(1893-94),” containing 20 illustrations “by the then-unknown Aubrey Beardsley. Though a Burne-Jones influence was evident in the early chapters, Beardsley soon developed the Art Nouveau style characterized by whiplash line, abstract floral motifs and starkly contrasted black-and-white forms. Far more original was his treatment of content, for his knights, lethargic and spiritless, are completely dominated by their mistresses and the fays. Far from glorifying chivalric romance, Beardsley satirized it, shocking Victorian sensibilities with his effeminate heroes, androgynous nudes, lecherous satyrs and sensual angels” (Lacy, 46). This was Beardsley’s first illustrated book, originally published in two issues, both in 12 separate parts: 300 numbered copies in gray wrappers printed on Van Gelder paper (the present copy, known as the “superior issue”—later bound in three volumes due to the thickness of the paper); and 1500 copies in green wrappers (later bound in two gilt-decorated cloth volumes). It uses the Caxton version as its original, with modern spelling. “Morte d’Arthur brought [Beardsley] instant recognition and the artistic leadership of a decade often known as the ‘Beardsley period’… The Malory drawings are his strongest illustrations” (The Artist and the Book 16). Beardsley’s brilliant career was tragically short; he died four years later.

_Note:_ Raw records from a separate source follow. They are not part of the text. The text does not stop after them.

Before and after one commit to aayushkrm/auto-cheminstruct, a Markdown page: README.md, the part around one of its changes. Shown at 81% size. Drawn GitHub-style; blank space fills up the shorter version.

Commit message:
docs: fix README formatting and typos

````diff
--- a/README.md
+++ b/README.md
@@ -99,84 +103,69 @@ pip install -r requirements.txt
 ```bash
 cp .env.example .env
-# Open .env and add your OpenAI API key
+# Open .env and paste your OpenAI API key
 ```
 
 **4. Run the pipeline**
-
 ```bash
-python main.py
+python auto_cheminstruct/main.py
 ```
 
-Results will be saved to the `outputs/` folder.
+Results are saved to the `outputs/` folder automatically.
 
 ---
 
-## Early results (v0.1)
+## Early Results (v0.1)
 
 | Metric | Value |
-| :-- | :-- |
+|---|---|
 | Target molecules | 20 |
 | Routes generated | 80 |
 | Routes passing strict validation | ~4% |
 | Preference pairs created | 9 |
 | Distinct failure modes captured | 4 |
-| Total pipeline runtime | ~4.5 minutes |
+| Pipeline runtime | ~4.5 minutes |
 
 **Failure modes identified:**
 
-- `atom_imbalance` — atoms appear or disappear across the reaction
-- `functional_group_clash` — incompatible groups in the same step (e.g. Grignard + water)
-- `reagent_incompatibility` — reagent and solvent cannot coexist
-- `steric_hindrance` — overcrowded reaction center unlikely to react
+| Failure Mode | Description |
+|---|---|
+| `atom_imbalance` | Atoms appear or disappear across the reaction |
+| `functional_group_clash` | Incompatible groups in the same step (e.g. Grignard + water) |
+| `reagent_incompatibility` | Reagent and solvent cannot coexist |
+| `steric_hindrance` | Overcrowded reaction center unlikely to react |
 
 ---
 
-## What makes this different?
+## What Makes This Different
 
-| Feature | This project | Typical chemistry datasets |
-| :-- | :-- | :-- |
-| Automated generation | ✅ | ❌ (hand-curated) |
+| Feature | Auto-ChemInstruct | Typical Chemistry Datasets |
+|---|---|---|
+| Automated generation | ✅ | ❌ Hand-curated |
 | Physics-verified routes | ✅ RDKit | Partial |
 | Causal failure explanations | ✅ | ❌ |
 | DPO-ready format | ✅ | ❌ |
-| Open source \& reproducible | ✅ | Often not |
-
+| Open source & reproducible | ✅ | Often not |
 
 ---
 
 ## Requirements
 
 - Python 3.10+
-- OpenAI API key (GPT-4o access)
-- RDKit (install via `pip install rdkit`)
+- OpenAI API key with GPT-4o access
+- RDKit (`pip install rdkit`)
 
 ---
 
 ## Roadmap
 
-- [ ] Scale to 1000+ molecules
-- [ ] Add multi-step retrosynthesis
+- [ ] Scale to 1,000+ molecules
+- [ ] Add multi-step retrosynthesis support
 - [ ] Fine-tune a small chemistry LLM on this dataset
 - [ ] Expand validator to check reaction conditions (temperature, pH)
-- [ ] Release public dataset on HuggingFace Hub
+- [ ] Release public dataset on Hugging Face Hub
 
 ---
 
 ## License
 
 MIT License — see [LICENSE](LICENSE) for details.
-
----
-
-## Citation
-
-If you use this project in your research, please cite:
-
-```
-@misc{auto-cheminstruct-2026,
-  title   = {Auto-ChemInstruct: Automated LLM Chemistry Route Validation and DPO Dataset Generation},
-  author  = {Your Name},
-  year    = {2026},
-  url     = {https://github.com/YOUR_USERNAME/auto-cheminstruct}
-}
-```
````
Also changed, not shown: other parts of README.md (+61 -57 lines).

Lasner 22.Spines of first two parts leaning slightly; a few volumes with marginal foxing. Interiors fine, with the usual mild offsetting from illustrations. Expected minor edge-wear to original wrappers. A superb copy in the original parts, most uncommon and desirable thus.